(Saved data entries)
━━━

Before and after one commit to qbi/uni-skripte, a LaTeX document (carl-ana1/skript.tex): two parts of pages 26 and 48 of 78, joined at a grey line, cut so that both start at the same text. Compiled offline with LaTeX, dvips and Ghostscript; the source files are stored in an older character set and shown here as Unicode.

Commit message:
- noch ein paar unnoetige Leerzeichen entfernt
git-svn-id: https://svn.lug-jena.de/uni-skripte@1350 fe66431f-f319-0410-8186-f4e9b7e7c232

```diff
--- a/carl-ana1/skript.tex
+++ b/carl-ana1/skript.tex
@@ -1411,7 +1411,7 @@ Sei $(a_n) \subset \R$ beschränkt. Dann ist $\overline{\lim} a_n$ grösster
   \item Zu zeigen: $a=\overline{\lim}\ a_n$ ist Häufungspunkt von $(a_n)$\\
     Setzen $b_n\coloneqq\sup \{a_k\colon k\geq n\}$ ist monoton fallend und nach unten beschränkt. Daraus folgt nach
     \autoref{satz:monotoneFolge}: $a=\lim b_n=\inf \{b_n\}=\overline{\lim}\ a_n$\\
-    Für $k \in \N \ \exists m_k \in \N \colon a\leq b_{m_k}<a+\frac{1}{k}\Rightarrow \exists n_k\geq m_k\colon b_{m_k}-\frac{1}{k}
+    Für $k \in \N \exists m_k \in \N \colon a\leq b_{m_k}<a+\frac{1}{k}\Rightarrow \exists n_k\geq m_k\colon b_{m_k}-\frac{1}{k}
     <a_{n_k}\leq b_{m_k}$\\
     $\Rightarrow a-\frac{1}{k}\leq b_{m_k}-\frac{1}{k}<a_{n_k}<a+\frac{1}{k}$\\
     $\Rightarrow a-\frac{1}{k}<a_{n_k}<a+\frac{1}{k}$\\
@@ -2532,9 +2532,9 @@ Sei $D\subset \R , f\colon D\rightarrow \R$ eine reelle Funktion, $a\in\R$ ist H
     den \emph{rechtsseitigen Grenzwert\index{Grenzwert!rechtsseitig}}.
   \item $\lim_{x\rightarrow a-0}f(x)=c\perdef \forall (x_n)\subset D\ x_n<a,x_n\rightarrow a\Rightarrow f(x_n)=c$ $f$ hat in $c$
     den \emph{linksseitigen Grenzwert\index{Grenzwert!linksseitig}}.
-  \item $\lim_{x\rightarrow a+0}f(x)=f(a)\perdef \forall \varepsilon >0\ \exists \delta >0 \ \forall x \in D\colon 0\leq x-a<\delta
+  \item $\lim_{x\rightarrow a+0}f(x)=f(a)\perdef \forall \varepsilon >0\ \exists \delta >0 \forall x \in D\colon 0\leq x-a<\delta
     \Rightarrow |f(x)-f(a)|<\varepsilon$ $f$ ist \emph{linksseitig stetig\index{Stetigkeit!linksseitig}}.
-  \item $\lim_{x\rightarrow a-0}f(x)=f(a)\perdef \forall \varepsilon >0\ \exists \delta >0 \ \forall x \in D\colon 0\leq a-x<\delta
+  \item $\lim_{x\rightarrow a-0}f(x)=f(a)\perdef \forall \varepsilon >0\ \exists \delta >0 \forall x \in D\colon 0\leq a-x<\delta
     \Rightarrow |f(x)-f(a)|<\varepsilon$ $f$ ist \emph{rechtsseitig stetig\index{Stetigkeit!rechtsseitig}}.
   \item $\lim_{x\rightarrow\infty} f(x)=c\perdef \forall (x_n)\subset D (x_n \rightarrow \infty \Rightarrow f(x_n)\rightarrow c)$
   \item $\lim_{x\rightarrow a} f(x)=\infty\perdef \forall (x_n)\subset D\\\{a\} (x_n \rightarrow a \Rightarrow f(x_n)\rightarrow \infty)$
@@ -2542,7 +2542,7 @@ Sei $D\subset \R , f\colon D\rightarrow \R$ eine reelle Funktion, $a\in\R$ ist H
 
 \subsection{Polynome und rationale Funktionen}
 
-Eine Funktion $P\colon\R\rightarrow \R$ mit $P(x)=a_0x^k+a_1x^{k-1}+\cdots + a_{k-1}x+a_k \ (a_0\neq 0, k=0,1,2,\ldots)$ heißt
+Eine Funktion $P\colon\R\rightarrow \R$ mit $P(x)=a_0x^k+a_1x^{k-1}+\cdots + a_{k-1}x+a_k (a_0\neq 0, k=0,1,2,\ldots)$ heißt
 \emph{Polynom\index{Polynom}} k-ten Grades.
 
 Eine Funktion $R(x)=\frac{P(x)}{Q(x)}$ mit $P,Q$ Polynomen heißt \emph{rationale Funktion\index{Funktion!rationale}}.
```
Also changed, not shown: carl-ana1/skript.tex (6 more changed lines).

━━━

Return all lines above that mention the word "emph".

     den \emph{rechtsseitigen Grenzwert\index{Grenzwert!rechtsseitig}}.
     den \emph{linksseitigen Grenzwert\index{Grenzwert!linksseitig}}.
     \Rightarrow |f(x)-f(a)|<\varepsilon$ $f$ ist \emph{linksseitig stetig\index{Stetigkeit!linksseitig}}.
     \Rightarrow |f(x)-f(a)|<\varepsilon$ $f$ ist \emph{rechtsseitig stetig\index{Stetigkeit!rechtsseitig}}.
 \emph{Polynom\index{Polynom}} k-ten Grades.
 Eine Funktion $R(x)=\frac{P(x)}{Q(x)}$ mit $P,Q$ Polynomen heißt \emph{rationale Funktion\index{Funktion!rationale}}.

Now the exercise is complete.